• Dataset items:

BEGIN

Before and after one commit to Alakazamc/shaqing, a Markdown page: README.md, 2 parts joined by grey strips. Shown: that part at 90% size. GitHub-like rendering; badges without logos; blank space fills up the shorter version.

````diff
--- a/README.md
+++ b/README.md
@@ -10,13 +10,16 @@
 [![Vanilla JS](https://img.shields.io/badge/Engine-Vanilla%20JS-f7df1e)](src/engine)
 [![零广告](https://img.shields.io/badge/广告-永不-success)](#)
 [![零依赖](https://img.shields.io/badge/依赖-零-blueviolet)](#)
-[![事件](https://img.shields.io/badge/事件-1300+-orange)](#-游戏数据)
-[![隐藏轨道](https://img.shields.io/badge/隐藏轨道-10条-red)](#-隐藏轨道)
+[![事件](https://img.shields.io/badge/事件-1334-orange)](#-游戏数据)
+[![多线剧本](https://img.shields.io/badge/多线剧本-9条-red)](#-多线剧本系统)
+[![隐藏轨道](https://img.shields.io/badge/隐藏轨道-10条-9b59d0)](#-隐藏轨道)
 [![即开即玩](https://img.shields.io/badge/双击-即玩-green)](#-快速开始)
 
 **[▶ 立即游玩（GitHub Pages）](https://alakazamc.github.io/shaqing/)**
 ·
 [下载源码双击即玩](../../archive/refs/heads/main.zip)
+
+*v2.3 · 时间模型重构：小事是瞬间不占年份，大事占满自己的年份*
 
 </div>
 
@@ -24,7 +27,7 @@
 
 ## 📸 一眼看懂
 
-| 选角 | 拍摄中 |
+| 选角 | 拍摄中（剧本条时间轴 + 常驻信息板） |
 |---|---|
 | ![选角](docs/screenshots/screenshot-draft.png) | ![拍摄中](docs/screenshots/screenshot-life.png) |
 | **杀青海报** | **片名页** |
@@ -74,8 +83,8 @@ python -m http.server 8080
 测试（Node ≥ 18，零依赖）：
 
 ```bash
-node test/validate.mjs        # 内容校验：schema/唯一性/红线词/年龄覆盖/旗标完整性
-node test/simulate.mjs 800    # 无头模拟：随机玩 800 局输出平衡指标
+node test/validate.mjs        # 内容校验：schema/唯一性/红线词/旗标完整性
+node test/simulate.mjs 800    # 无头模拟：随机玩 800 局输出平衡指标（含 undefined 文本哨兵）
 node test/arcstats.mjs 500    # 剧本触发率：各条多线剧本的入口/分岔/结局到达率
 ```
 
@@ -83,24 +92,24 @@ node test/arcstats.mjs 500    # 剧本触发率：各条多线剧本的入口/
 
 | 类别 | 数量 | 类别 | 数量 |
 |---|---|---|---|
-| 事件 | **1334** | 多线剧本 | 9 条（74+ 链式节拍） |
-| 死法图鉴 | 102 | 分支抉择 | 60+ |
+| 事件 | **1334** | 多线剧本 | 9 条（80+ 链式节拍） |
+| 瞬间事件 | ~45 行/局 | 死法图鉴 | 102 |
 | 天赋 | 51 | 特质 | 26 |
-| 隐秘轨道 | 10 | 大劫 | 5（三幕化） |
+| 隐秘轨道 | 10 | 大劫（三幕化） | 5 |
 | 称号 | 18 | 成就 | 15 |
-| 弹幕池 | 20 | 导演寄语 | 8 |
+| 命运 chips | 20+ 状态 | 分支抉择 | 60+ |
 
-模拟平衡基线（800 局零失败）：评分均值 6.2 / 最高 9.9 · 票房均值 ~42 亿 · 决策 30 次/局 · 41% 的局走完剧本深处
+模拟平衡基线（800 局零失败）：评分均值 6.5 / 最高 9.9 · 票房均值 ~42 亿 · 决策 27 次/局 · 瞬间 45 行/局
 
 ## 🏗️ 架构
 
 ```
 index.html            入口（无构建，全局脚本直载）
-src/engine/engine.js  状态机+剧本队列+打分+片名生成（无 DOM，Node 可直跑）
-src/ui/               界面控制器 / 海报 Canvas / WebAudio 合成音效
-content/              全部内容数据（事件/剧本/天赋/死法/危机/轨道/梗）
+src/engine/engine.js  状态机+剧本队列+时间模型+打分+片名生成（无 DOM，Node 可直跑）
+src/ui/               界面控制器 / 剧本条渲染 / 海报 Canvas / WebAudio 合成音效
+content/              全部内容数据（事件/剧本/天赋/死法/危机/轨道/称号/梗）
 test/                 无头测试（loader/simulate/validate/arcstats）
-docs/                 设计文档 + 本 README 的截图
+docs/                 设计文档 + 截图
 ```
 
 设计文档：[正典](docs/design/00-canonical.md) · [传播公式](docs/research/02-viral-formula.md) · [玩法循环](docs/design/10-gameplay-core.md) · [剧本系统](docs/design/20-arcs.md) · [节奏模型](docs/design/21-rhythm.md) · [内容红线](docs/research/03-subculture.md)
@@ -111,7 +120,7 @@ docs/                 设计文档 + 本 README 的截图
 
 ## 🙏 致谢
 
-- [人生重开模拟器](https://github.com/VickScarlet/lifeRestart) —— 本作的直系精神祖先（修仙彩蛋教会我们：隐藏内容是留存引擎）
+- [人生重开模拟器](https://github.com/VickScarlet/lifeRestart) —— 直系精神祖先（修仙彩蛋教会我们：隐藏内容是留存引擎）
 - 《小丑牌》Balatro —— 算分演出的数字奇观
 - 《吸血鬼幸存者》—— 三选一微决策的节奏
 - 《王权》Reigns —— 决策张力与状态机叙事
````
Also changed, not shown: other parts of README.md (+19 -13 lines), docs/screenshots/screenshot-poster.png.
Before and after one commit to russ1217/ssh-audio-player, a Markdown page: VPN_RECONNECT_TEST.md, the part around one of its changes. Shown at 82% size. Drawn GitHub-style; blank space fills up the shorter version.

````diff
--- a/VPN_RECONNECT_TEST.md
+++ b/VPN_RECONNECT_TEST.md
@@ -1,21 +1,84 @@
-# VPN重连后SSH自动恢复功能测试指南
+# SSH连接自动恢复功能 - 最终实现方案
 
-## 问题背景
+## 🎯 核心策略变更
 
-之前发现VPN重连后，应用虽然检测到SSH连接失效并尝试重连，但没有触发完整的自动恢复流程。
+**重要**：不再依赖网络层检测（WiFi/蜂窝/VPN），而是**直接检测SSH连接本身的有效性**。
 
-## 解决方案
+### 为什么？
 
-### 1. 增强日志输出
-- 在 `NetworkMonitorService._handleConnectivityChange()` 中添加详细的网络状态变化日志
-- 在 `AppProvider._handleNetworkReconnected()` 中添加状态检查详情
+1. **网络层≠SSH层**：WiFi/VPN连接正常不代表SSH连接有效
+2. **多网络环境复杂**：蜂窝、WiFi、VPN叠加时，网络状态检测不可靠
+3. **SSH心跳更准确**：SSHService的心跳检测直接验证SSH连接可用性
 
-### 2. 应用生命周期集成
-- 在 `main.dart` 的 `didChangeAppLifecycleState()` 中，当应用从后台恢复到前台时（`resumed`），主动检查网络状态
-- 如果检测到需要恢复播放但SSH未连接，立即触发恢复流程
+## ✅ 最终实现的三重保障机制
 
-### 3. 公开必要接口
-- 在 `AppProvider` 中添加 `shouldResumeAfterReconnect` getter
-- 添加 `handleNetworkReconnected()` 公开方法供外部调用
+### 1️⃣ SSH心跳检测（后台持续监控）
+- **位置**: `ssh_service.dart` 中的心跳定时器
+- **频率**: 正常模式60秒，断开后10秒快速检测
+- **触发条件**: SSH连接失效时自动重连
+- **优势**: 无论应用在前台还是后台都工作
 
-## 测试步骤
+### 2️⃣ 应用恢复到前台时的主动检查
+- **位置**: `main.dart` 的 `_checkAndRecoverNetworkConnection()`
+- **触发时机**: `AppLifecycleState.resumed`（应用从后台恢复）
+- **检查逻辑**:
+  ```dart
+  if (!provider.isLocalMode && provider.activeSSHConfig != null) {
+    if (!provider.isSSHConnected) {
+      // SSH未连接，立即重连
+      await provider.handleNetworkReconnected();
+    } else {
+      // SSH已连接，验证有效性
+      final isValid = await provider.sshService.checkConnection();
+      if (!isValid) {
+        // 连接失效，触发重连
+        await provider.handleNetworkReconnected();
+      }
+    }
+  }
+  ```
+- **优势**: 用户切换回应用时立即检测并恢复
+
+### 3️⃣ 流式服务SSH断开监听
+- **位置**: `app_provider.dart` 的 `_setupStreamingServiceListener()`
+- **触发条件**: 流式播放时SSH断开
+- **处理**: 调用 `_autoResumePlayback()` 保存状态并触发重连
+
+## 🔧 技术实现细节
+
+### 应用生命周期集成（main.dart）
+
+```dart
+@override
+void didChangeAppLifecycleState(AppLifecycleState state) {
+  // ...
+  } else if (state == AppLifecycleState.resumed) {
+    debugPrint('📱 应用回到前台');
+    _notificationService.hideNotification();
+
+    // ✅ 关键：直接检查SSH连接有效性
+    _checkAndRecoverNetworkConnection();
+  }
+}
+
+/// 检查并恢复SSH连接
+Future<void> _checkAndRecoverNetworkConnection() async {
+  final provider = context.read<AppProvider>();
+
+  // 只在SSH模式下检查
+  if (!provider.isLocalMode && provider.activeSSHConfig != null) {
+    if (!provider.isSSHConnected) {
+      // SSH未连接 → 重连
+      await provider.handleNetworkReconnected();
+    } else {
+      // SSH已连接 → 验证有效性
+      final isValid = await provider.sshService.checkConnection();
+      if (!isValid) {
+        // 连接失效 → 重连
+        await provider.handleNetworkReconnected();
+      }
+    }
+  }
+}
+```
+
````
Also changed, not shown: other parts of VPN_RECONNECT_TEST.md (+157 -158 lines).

END

• What this task involves: Search the entries for the word "arcstats" and gather every line where it appears.

• Response to the task:
 node test/arcstats.mjs 500    # 剧本触发率：各条多线剧本的入口/分岔/结局到达率
@@ -83,24 +92,24 @@ node test/arcstats.mjs 500    # 剧本触发率：各条多线剧本的入口/
 test/                 无头测试（loader/simulate/validate/arcstats）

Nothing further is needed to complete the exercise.